The BMS IAC commended Singapore’s BMS efforts in the area of Translational and Clinical Research (TCR), which have facilitated close collaboration between basic scientists and clinicians to translate research findings into medically relevant applications that benefit patients. The on-going systemic study of screening for gastric cancer under the Gastric Cancer TCR Flagship Programme has recruited more than 2,400 high-risk individuals1 as of Sep 2009. To date, the screening detected early gastric cancer in 10 of them.
This study created new knowledge that could potentially impact early detection and treatment for gastric cancer, a major killer in Singapore and the region, which is curable if detected early. The Eye Disease TCR Flagship Programme has filed two patents to date. While only less than two years into their funding, the TCR Flagship Programmes have demonstrated great promise from combining the clinical strengths and multidisciplinary research expertise of Singapore’s hospitals, specialty centres, universities and research institutes.
Following the announcement at the BMS IAC press conference in 2008, progress has been made in enhancing the infrastructure for clinical research and clinical trials. Two Investigational Medicine Units (IMUs) have been established at the NUHS and the SingHealth Campuses to develop investigational medicine capabilities and support for early phase clinical trials, and the Singapore Clinical Research Institute (SCRI) was set up to develop the infrastructure, core support and scientific leadership of Singapore for clinical research with a focus on Phase 3 and 4 trials to strategically dovetail and complement the two IMUs. As of Sep 2009, the two IMUs are running 46 on-going clinical trials while SCRI is running 26 on-going trials.
In terms of economic outcomes, the manufacturing output for BMS was S$19 billion in 2008, up from S$6.3 billion in 2000. Employment has also more than doubled to about 12,500 jobs in 2008 from under 6,000 jobs in 2000. Today, over 100 global biomedical sciences companies have leveraged Singapore’s world-class manufacturing capabilities, excellent clinical and scientific infrastructure, connectivity to Asian markets and pro-business environment to carry out strategic business operations ranging from regional headquarters, to cutting-edge research and manufacturing.
These include companies such as Abbott, Roche, GlaxoSmithKline, Merck, Novartis, Pfizer, Schering-Plough, Wyeth, Siemens and Becton-Dickson. In addition, Singapore also secured six major biologics investments over the last few years totaling about S$2.5 billion from Roche, Lonza, GlaxoSmithKline, Novartis and Baxter, which could potentially create about 1,300 new jobs. Building upon this success, A*STAR’s Singapore Stem Cell Consortium, BTI and EDB engaged Lonza in further discussions which culminated in the recent establishment of a Cell Therapy Manufacturing Facility in Singapore, the first one set up by Lonza outside the US and Europe. More information on the updates of the BMS effort is at Annex D.
Said Sir Richard Sykes, “I have been with the BMS IAC since its inception and I believe that Singapore’s commitment to research in the biomedical sciences is unique on the global stage.
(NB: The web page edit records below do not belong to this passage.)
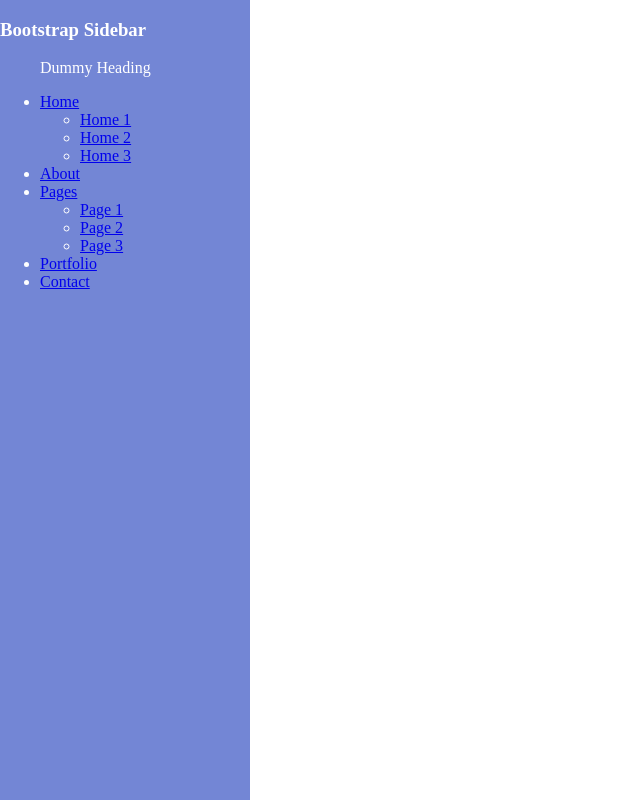
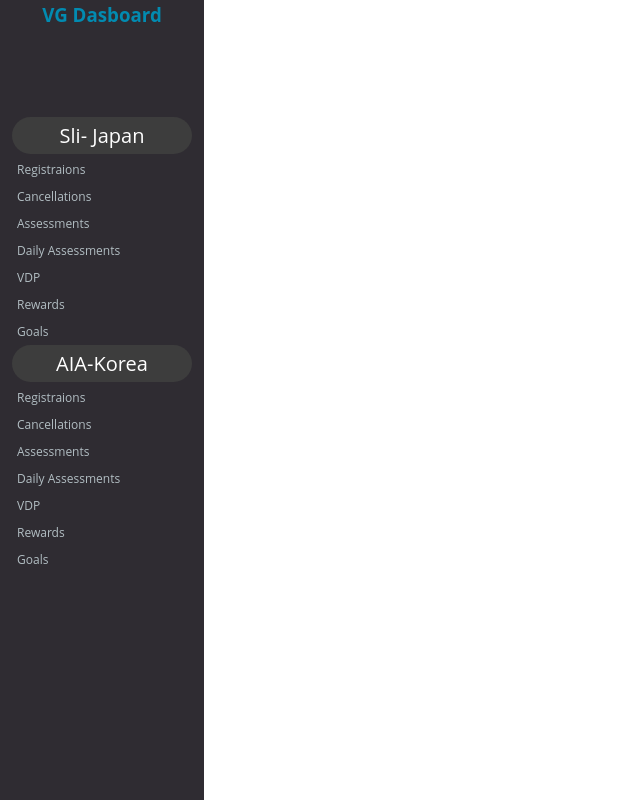
Before and after one commit to spark25/VG_Dahsboard, a Django app: template weekly_dashboard/templates/dash_app/sidenav.html in a window 1280 px wide. Shown: the whole page, without its empty margins (0-640 px from the left). Run offline with Django 3.2, Linux system fonts and the light colour scheme; the template is opened without the code that fills it, so the values that code supplies are empty.

Commit message:
Added sidebar

```diff
--- a/weekly_dashboard/dash_app/views.py
+++ b/weekly_dashboard/dash_app/views.py
@@ -135,7 +135,7 @@
         d = dict(((k.replace(')',''),v) for k,v in d.items()))
         reward_kr_formatted.append(d)
 
-    print(daily_assess_formatted)
+    # print(daily_assess_formatted)
 
     return render(request, 'dash_app/kr_dash.html', {'reg_data': reg_data,
     'can_data': can_data,
--- a/weekly_dashboard/static/css/main.css
+++ b/weekly_dashboard/static/css/main.css
@@ -2,15 +2,19 @@
     margin: 0;
     padding: 0;
     font-family: 'Open Sans', sans-serif;
+
 }
+
+.material-icons.md-24 { font-size: 24px; }
 
 #topnav {
     /* background-image: linear-gradient(45deg, #4481eb 0%, #04befe 100%); */
     /* background: #fff; */
     color: #888;
     padding: 1%;
-    max-height: 50px;
-    /* box-shadow: rgba(36, 37, 38, 0.08) 0px 6px 15px 0px; */
+    height: 50px;
+    max-height: 80px;
+    box-shadow: rgba(36, 37, 38, 0.08) 0px 6px 15px 0px;
 }
 
 #topnav a:hover {
@@ -36,9 +40,118 @@
 }
 
 #brand {
-    font-size: 22px;
+    position: relative;
+    padding: 2rem .7rem;
+    z-index: 4;
+    font-size: 18px;
+    border-bottom: 1px solid #485460;
+}
+
+#brand a{
     font-family: 'Comfortaa', cursive;
-    color:#1BA5E7;
+    text-decoration: none;
+    color: #fff;
+}
+
+.logo{
+    float: left;
+    text-align: center;
+    margin-right: 0.5em;
+}
+
+.logo-text{
+    display: block;
+    text-decoration: none;
+    line-height: 25px;
+    overflow: hidden;
+}
+
+/* SIDENAV */
+
+#sidebar {
+    width: 200px;
+    position: fixed;
+    top: 0;
+    left: 0;
+    height: 100%;
+    z-index: 999;
+    /* background-image: linear-gradient(120deg, #2C3E50 0%, #000 100%); */
+    background-color: #2F2C32;
+    color: #fff;
+}
+
+
+.side-menu{
+    margin-top: 50px;
+    margin-bottom: 10px;
+    overflow:hidden;
+    top:0;
+    bottom:0;
+    left:0;
+    padding:10px;
+}
+
+.side-head{
+    /* background-image: linear-gradient(-20deg, #2b5876 0%, #4e4376 100%); */
+    /* background-color: #3d3d3d; */
+    font-size: 14px;
+    padding: 10px;
+    text-transform: capitalize;
+    border-radius: 20px;
+    margin-bottom: 2px;
+    text-align: center;
+    font-weight: 500;
+
+}
+
+.sli-side{
+    background-image: linear-gradient(to right, #f78ca0 0%, #f9748f 19%, #fd868c 60%, #fe9a8b 100%);
+
+}
+
+.kr-side{
+    background-image: linear-gradient(to top, #48c6ef 0%, #6f86d6 100%);
+
+}
+
+
+.side-ul{
+    list-style: none;
+    outline:0;
+    margin:0;
+    padding:0;
+}
+
+.side-ul li{
+    font-size: 12px;
+    position: relative;
+    display:block;
+    border-radius: 20px;
+    text-transform: capitalize;
+    padding: 10px;
+    padding-left:20px;
+    color: #b2bec3;
+    /* background-color: #4C5A69; */
+}
+
+.side-ul li:hover{
+    /* background-image: linear-gradient(-225deg, #473B7B 0%, #3584A7 51%, #30D2BE 100%);*/
+    background-image: linear-gradient(60deg, #29323c 0%, #485563 100%);
+    color: #fff;
+}
+
+.side-links{
+    text-decoration: none;
+    color: #dfe6e9;
+}
+.side-links:hover{
+    text-decoration: none;
+    color: #fff;
+}
+
+
+#main{
+    margin-left: 200px;
 }
 
 #content {
@@ -161,3 +274,10 @@
 .head_button {
     padding: 2px 5px 2px 5px;
 }
+
+
+#version{
+    color: #fff;
+    padding: 5px;
+    font-size: 11px;
+}
--- a/weekly_dashboard/templates/dash_app/sidenav.html
+++ b/weekly_dashboard/templates/dash_app/sidenav.html
@@ -1,60 +1,109 @@
+<!DOCTYPE html>
+<html>
+<head>
+    <meta charset="utf-8">
+    <meta http-equiv="X-UA-Compatible" content="IE=edge">
+    <title>Page Title</title>
+    <meta name="viewport" content="width=device-width, initial-scale=1">
+    <link rel="stylesheet" type="text/css" media="screen" href="main.css">
+    <script src="main.js"></script>
     <style>
         #sidebar {
-    width: 250px;
+        width: 200px;
         position: fixed;
+        padding: 2px;
         top: 0;
         left: 0;
-    height: 100vh;
+        height: 100%;
         z-index: 999;
-    background: #7386D5;
+        /* background-image: linear-gradient(120deg, #2C3E50 0%, #000 100%); */
+        background-color: #2F2C32;
         color: #fff;
         transition: all 0.3s;
     }
+    .brand{
+        text-align: center;
+        color: #028BB1;
+        font-family: Verdana, Geneva, Tahoma, sans-serif;
+    }
+
+    .side-menu{
+        margin-top: 80px;
+        margin-bottom: 10px;
+        overflow:hidden;
+        top:0;
+        bottom:0;
+        height:100%;
+        left:0;
+    }
+
+    .side-head{
+        /* background-image: linear-gradient(-20deg, #2b5876 0%, #4e4376 100%); */
+        background-color: #3d3d3d;
+        font-size: 20px;
+        padding: 5px;
+        border-radius: 20px;
+    }
+
+    .side-head:hover{
+        background-color: #1e272e;
+    }
+
+    .side-ul{
+        list-style: none;
+        outline:0;
+        margin:0;
+        padding:0;
+    }
+
+
+
+    .side-ul li{
+        padding: 5px;
+        position:relative;
+        display:block;
+        border-radius: 20px;
+        /* background-color: #4C5A69; */
+    }
+
+    .side-ul li:hover{
+        /* background-image: linear-gradient(-225deg, #473B7B 0%, #3584A7 51%, #30D2BE 100%);*/
+         background-color: #4b4b4b;
+    }
     </style>
+</head>
+<body>
     <nav id="sidebar">
-        <div class="sidebar-header">
-            <h3>Bootstrap Sidebar</h3>
+        <div class="brand">
+            <h3>VG Dasboard</h3>
         </div>
+        <div class="side-menu">
+            <div class="sli-menu">
+                <div class="side-head">Sli- Japan</div>
 
-        <ul class="list-unstyled components">
-            <p>Dummy Heading</p>
-            <li class="active">
-                <a href="#homeSubmenu" data-toggle="collapse" aria-expanded="false" class="dropdown-toggle">Home</a>
-                <ul class="collapse list-unstyled" id="homeSubmenu">
-                    <li>
-                        <a href="#">Home 1</a>
-                    </li>
-                    <li>
-                        <a href="#">Home 2</a>
-                    </li>
-                    <li>
-                        <a href="#">Home 3</a>
-                    </li>
+                <ul class="side-ul">
+                        <li>Registraions</li>
+                    <li>Cancellations</li>
+                    <li>Assessments</li>
+                    <li>Daily Assessments</li>
+                    <li>VDP</li>
+                    <li>Rewards</li>
+                    <li>Goals</li>
                 </ul>
-            </li>
-            <li>
-                <a href="#">About</a>
-            </li>
-            <li>
-                <a href="#pageSubmenu" data-toggle="collapse" aria-expanded="false" class="dropdown-toggle">Pages</a>
-                <ul class="collapse list-unstyled" id="pageSubmenu">
-                    <li>
-                        <a href="#">Page 1</a>
-                    </li>
-                    <li>
-                        <a href="#">Page 2</a>
-                    </li>
-                    <li>
-                        <a href="#">Page 3</a>
-                    </li>
+            </div>
+            <div class="kr-menu">
+                    <div class="side-head">AIA-Korea</div>
+                    <ul class="side-ul">
+                        <li>Registraions</li>
+                        <li>Cancellations</li>
+                        <li>Assessments</li>
+                        <li>Daily Assessments</li>
+                        <li>VDP</li>
+                        <li>Rewards</li>
+                        <li>Goals</li>
                     </ul>
-            </li>
-            <li>
-                <a href="#">Portfolio</a>
-            </li>
-            <li>
-                <a href="#">Contact</a>
-            </li>
-        </ul>
-
+            </div>
+        </div>
     </nav>
+</body>
+</html>
```
Also changed, not shown: weekly_dashboard/templates/dash_app/base.html (+6 -2 lines), weekly_dashboard/templates/dash_app/sidebar.html (added, +24 -0 lines), weekly_dashboard/templates/dash_app/sli_dash_cjs.html (+17 -15 lines). Lines whose indentation alone changed are shown as unchanged.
Firstly, because Singapore is able to take a long-term view – which is essential in order to build up a successful research enterprise – and secondly, because of Singapore’s highly pragmatic and sensible focus on investing in research areas and capabilities that will create economic value for the country as well as improve healthcare outcomes for patients.
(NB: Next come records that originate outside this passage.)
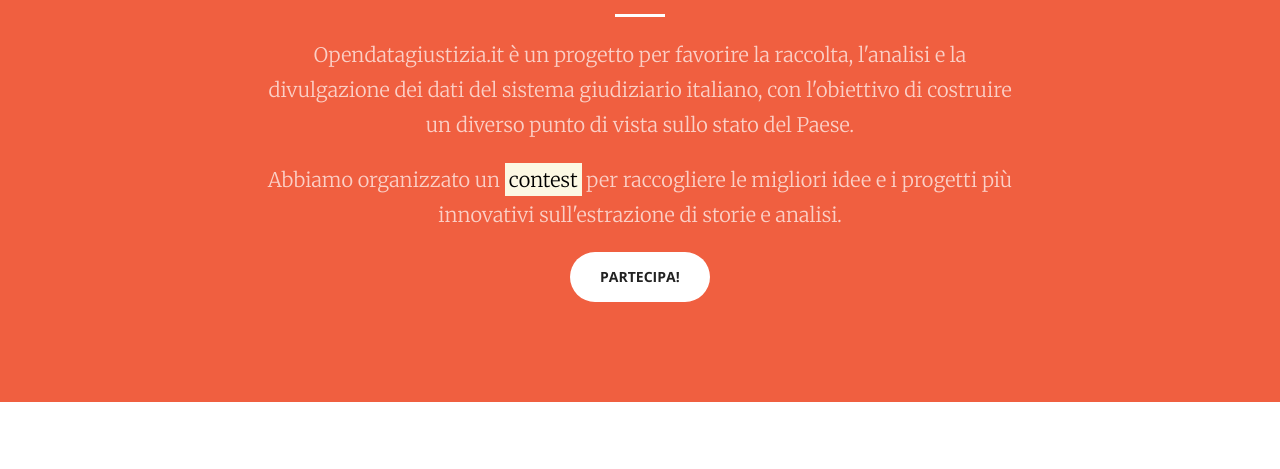
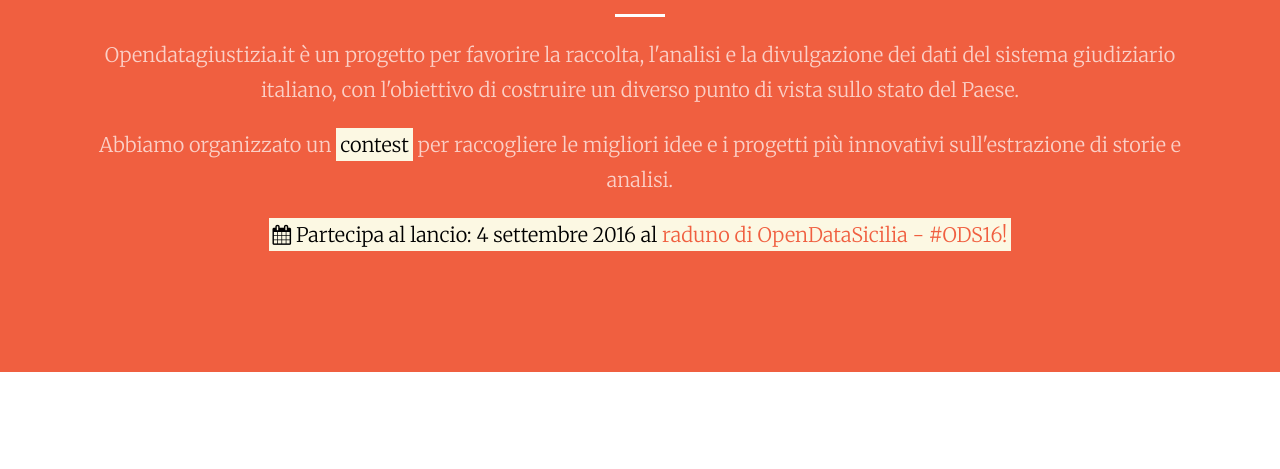
Before and after one commit to ondata/opendatagiustizia-contest, a website: page index.html in a window 1280 px wide. Shown: the part 939-1408 px from the top of the page. Drawn offline with nearby package versions, Linux system fonts and the light colour scheme.

Commit message:
updated date

```diff
--- a/index.html
+++ b/index.html
@@ -98,12 +98,12 @@
     <section class="bg-primary" id="about">
         <div class="container">
             <div class="row">
-                <div class="col-lg-8 col-lg-offset-2 text-center">
+                <div class="col-xs-12 col-sm-6 col-md-8 col-lg-12 text-center">
                     <h2 class="section-heading">Opendatagiustizia.it</h2>
                     <hr class="light">
                     <p class="text-faded lead">Opendatagiustizia.it è un progetto per favorire la raccolta, l'analisi e la divulgazione dei dati del sistema giudiziario italiano, con l'obiettivo di costruire un diverso punto di vista sullo stato del Paese.</p>
                     <p class="text-faded lead">Abbiamo organizzato un <mark>contest</mark> per raccogliere le migliori idee e i progetti più innovativi sull'estrazione di storie e analisi.</p>
-                    <a href="#services" class="page-scroll btn btn-default btn-xl sr-button">Partecipa!</a>
+                    <p class="text-faded lead"><mark><i class="fa fa-calendar" aria-hidden="true"></i> Partecipa al lancio: 4 settembre 2016 al <a href="http://ods16.opendatasicilia.it" target="_blank">raduno di OpenDataSicilia - #ODS16!</a></mark></p>
                 </div>
             </div>
         </div>
@@ -214,7 +214,7 @@
             m=s.getElementsByTagName(o)[0];a.async=1;a.src=g;m.parentNode.insertBefore(a,m)
           })(window,document,'script','https://www.google-analytics.com/analytics.js','ga');
 
-          ga('create', 'UA-82383882-1', 'auto');
+          ga('create', 'UA-82057463-1', 'auto');
       ga('send', 'pageview');
     </script>
 
```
Each year, the IAC has seen Singapore make great strides towards achieving these twin goals and there is clear and compelling evidence that the BMS industries are responding to these initiatives in a very positive way. In addition, the progress made in biomedical and clinical research, coupled with Singapore’s existing strengths in engineering, has now created an exciting opportunity for Singapore to increase its contributions in the area of medical technology, and this will consolidate Singapore’s position as an outstanding biomedical sciences and healthcare hub.”